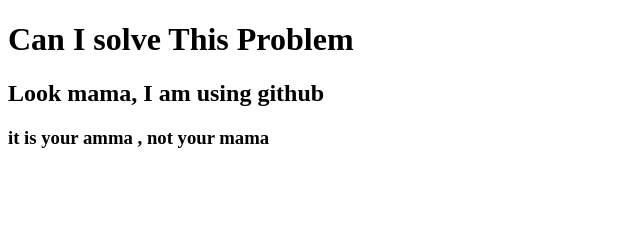
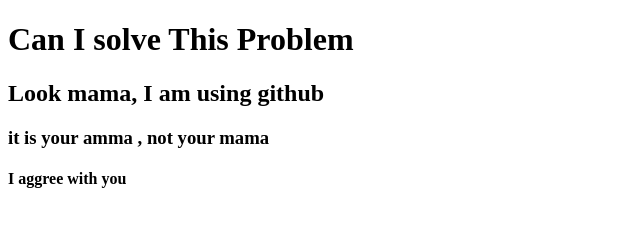
Before and after one commit to mruttam/secondwebsite, a plain HTML site: page index.html in a window 1280 px wide. Shown: the whole page, without its empty margins (0-640 px from the left). Drawn offline with Linux system fonts and the light colour scheme.

Commit message:
add a header

```diff
--- a/index.html
+++ b/index.html
@@ -10,5 +10,6 @@
     <h1>Can I solve This Problem </h1>
     <h2>Look mama, I am using github</h2>
     <h3> it is your amma , not your mama</h3>
+    <h4>I aggree with you </h4>
 </body>
 </html>
```
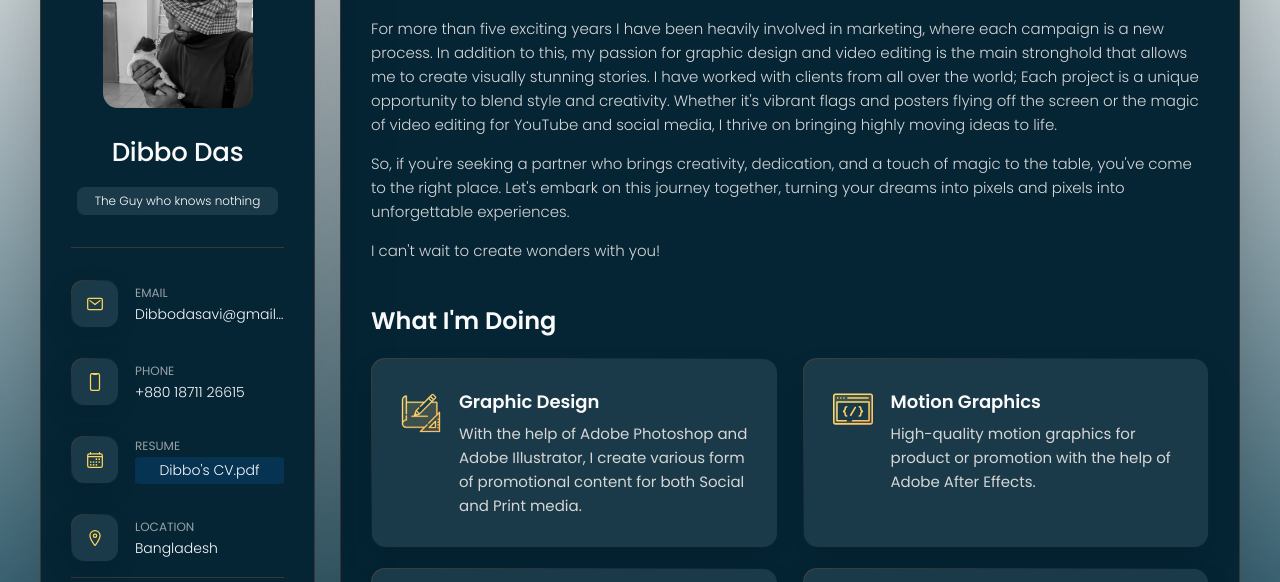
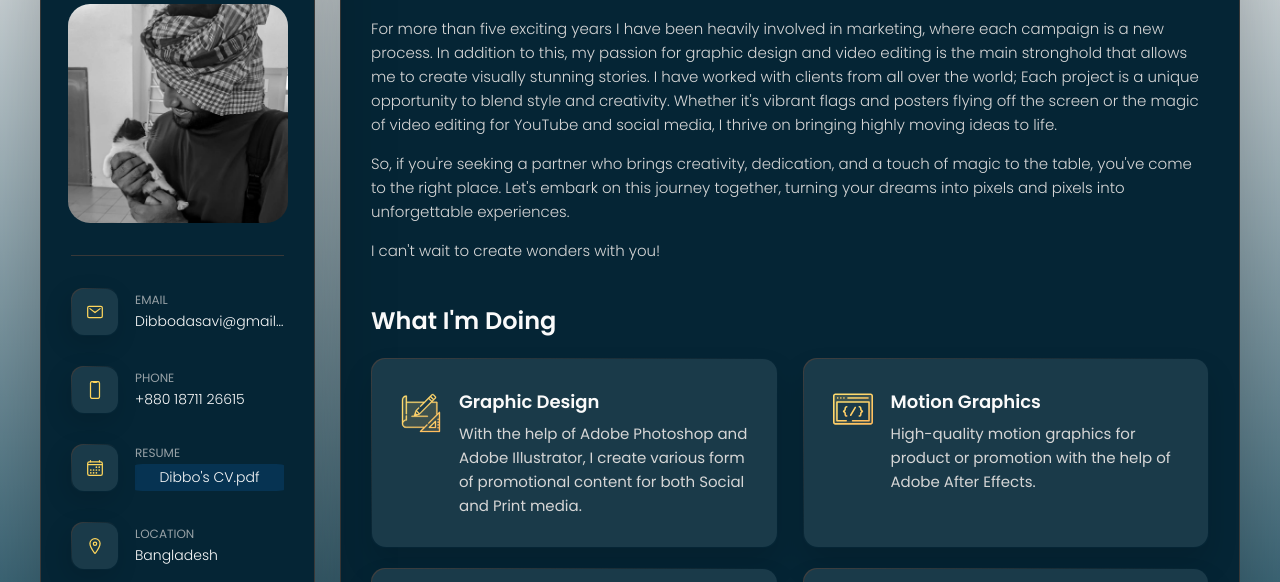
Before and after one commit to Dibbodasavi/kakarottosaitma, a plain HTML site: page index.html in a window 1280 px wide. Shown: the part 162-744 px from the top of the page. Drawn offline with nearby package versions, Linux system fonts and the light colour scheme.

Commit message:
Fixed Mobile isues

```diff
--- a/assets/css/style.css
+++ b/assets/css/style.css
@@ -335,21 +335,22 @@ main {
 
 .sidebar {
   margin-bottom: 15px;
-  max-height: 112px;
+  max-height: 84px;
   overflow: hidden;
   transition: var(--transition-2);
 }
 
 .sidebar.active {
-  max-height: 405px;
+  max-height: 604px;
 }
 
 .sidebar-info {
   position: relative;
   display: flex;
-  justify-content: flex-start;
+  justify-content: center;
   align-items: center;
   gap: 15px;
+  flex-direction: column;
 }
 
 .avatar-box {
@@ -1981,7 +1982,7 @@ textarea.form-input::-webkit-resizer {
     max-height: max-content;
     height: 100%;
     margin-bottom: 0;
-    padding-top: 60px;
+    padding-top: 25px;
     z-index: 1;
   }
 
@@ -1990,7 +1991,7 @@ textarea.form-input::-webkit-resizer {
   }
 
   .avatar-box img {
-    width: 150px;
+    width: 220px;
   }
 
   .info-content .name {
@@ -1999,7 +2000,7 @@ textarea.form-input::-webkit-resizer {
   }
 
   .info-content .title {
-    margin: auto;
+    margin: 10% 0% 0% 0%;
   }
 
   .info_more-btn {
--- a/index.html
+++ b/index.html
@@ -47,19 +47,19 @@
 
       <aside class="sidebar" data-sidebar>
         <div class="sidebar-info">
+          <img src="assets/Dibboslogo1.svg" alt="Dibbo logo" width="200vh" />
           <figure class="avatar-box">
             <img
               src="./assets/images/profile-pic.jpg"
-              alt="Richard hanrick"
-              width="80"
+              alt="Dibbo Das Avi"
+              width="180"
             />
           </figure>
 
-          <div class="info-content">
+          <!-- <div class="info-content">
             <h1 class="name" title="Dibbo Das">Dibbo Das</h1>
-
             <p class="title">The Guy who knows nothing</p>
-          </div>
+          </div> -->
 
           <button class="info_more-btn" data-sidebar-btn>
             <span>Show Contacts</span>
```
Also changed, not shown: assets/Dibboslogo1.svg (added), assets/images/Dibboslogo1.svg (added), 2 other files.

(What to do)
In your copy, include no pictures, but set down every record exactly.

(Solution to this exercise)
Before and after one commit to mruttam/secondwebsite, a plain HTML site: page index.html in a window 1280 px wide. Shown: the whole page, without its empty margins (0-640 px from the left). Drawn offline with Linux system fonts and the light colour scheme.

Commit message:
add a header

```diff
--- a/index.html
+++ b/index.html
@@ -10,5 +10,6 @@
     <h1>Can I solve This Problem </h1>
     <h2>Look mama, I am using github</h2>
     <h3> it is your amma , not your mama</h3>
+    <h4>I aggree with you </h4>
 </body>
 </html>
```
Before and after one commit to Dibbodasavi/kakarottosaitma, a plain HTML site: page index.html in a window 1280 px wide. Shown: the part 162-744 px from the top of the page. Drawn offline with nearby package versions, Linux system fonts and the light colour scheme.

Commit message:
Fixed Mobile isues

```diff
--- a/assets/css/style.css
+++ b/assets/css/style.css
@@ -335,21 +335,22 @@ main {
 
 .sidebar {
   margin-bottom: 15px;
-  max-height: 112px;
+  max-height: 84px;
   overflow: hidden;
   transition: var(--transition-2);
 }
 
 .sidebar.active {
-  max-height: 405px;
+  max-height: 604px;
 }
 
 .sidebar-info {
   position: relative;
   display: flex;
-  justify-content: flex-start;
+  justify-content: center;
   align-items: center;
   gap: 15px;
+  flex-direction: column;
 }
 
 .avatar-box {
@@ -1981,7 +1982,7 @@ textarea.form-input::-webkit-resizer {
     max-height: max-content;
     height: 100%;
     margin-bottom: 0;
-    padding-top: 60px;
+    padding-top: 25px;
     z-index: 1;
   }
 
@@ -1990,7 +1991,7 @@ textarea.form-input::-webkit-resizer {
   }
 
   .avatar-box img {
-    width: 150px;
+    width: 220px;
   }
 
   .info-content .name {
@@ -1999,7 +2000,7 @@ textarea.form-input::-webkit-resizer {
   }
 
   .info-content .title {
-    margin: auto;
+    margin: 10% 0% 0% 0%;
   }
 
   .info_more-btn {
--- a/index.html
+++ b/index.html
@@ -47,19 +47,19 @@
 
       <aside class="sidebar" data-sidebar>
         <div class="sidebar-info">
+          <img src="assets/Dibboslogo1.svg" alt="Dibbo logo" width="200vh" />
           <figure class="avatar-box">
             <img
               src="./assets/images/profile-pic.jpg"
-              alt="Richard hanrick"
-              width="80"
+              alt="Dibbo Das Avi"
+              width="180"
             />
           </figure>
 
-          <div class="info-content">
+          <!-- <div class="info-content">
             <h1 class="name" title="Dibbo Das">Dibbo Das</h1>
-
             <p class="title">The Guy who knows nothing</p>
-          </div>
+          </div> -->
 
           <button class="info_more-btn" data-sidebar-btn>
             <span>Show Contacts</span>
```
Also changed, not shown: assets/Dibboslogo1.svg (added), assets/images/Dibboslogo1.svg (added), 2 other files.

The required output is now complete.